● Work task:
Your answer should be every line of the records that contains the word "errors".

Dataset records
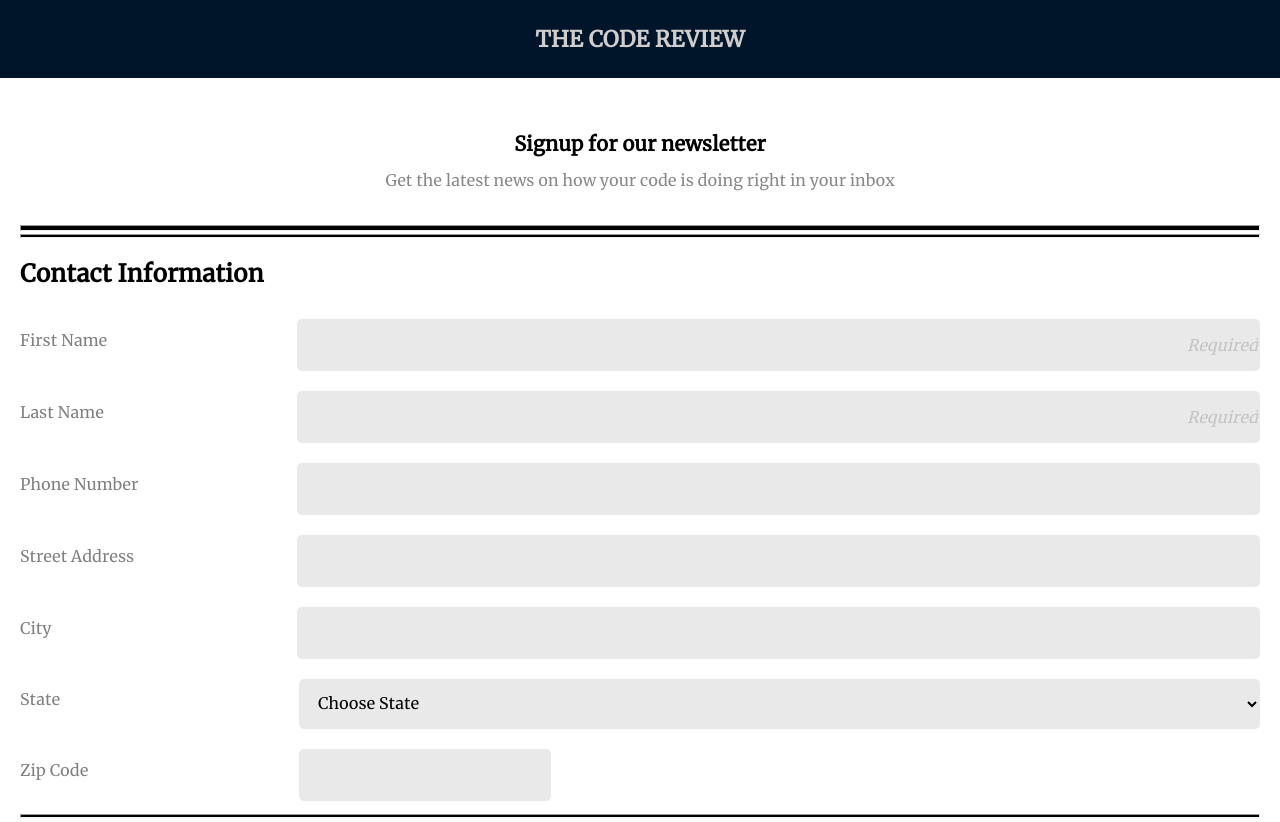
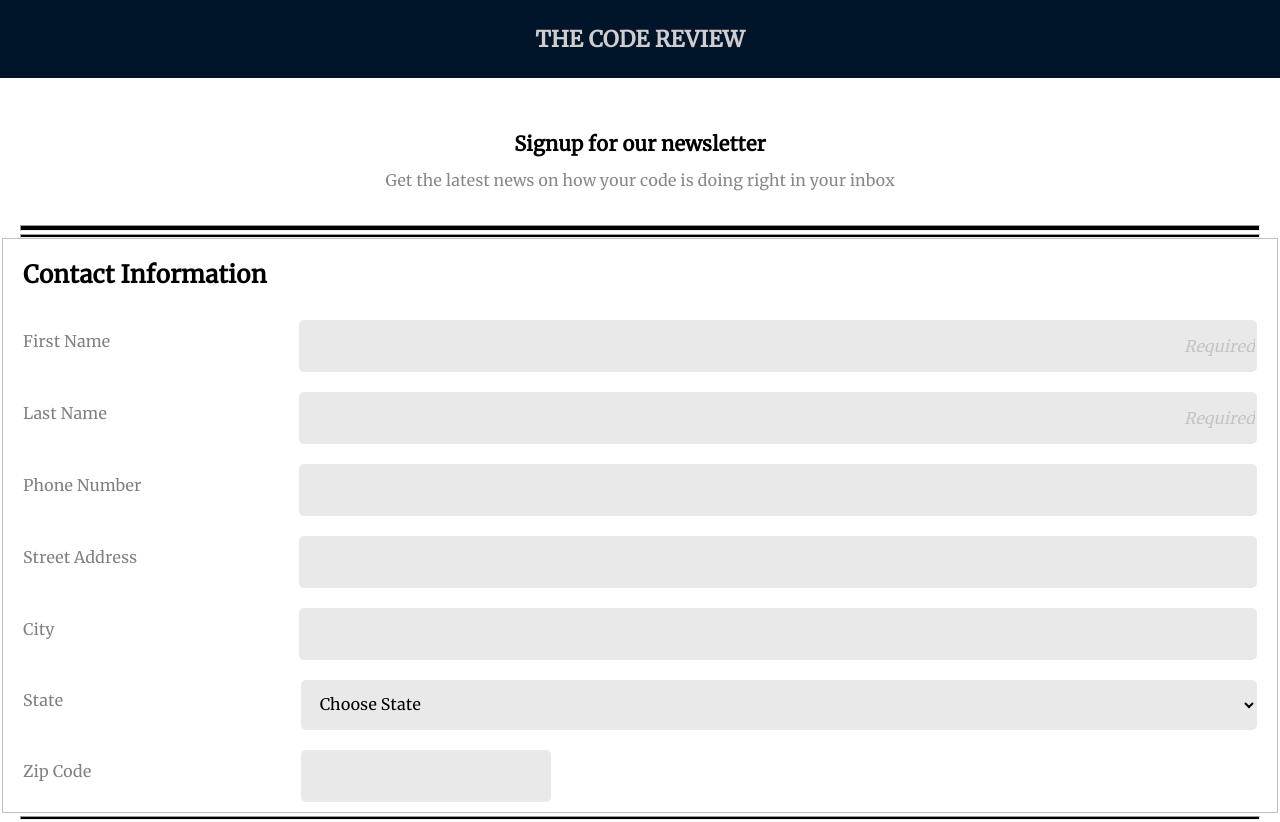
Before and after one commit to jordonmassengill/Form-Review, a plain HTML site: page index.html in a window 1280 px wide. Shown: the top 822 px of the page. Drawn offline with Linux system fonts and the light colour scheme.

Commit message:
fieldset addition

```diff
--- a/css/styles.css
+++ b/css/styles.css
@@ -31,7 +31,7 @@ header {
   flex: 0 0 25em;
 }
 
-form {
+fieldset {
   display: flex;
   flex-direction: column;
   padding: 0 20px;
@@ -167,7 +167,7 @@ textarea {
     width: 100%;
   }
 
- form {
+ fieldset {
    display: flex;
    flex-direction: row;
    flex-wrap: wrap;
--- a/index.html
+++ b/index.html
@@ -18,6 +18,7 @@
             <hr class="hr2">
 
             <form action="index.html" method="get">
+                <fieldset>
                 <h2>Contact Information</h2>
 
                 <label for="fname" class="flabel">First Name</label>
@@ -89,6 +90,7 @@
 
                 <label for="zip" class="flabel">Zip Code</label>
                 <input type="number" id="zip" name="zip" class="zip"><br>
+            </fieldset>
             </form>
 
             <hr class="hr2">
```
--
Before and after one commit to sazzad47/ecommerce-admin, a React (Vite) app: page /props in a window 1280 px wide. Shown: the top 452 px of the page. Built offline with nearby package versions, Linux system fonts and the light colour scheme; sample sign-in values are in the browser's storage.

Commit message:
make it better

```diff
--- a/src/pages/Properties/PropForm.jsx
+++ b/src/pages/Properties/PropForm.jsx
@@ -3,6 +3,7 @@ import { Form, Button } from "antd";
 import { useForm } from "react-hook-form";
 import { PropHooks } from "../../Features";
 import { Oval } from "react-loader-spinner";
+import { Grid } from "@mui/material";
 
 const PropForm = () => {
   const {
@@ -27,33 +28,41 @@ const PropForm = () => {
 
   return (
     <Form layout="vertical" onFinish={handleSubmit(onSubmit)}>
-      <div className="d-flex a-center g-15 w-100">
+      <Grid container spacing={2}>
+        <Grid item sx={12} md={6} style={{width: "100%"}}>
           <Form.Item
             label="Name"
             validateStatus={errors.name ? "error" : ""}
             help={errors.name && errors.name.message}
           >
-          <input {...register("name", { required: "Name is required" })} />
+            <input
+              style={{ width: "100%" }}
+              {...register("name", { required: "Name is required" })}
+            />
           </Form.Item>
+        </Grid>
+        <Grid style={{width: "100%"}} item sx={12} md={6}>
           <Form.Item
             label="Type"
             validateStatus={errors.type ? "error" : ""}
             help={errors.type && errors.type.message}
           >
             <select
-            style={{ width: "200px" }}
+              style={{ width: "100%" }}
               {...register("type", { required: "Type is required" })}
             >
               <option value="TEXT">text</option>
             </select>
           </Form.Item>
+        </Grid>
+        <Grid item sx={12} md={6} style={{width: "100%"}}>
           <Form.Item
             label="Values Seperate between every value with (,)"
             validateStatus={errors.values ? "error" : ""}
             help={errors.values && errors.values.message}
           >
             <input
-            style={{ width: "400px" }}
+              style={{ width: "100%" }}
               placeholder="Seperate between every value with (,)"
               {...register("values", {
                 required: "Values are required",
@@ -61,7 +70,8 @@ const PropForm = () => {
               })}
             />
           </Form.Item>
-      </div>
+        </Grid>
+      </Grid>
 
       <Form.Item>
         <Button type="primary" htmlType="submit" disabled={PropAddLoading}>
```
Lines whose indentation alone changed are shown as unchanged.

● Reply to the exercise:
             validateStatus={errors.name ? "error" : ""}
             help={errors.name && errors.name.message}
             validateStatus={errors.type ? "error" : ""}
             help={errors.type && errors.type.message}
             validateStatus={errors.values ? "error" : ""}
             help={errors.values && errors.values.message}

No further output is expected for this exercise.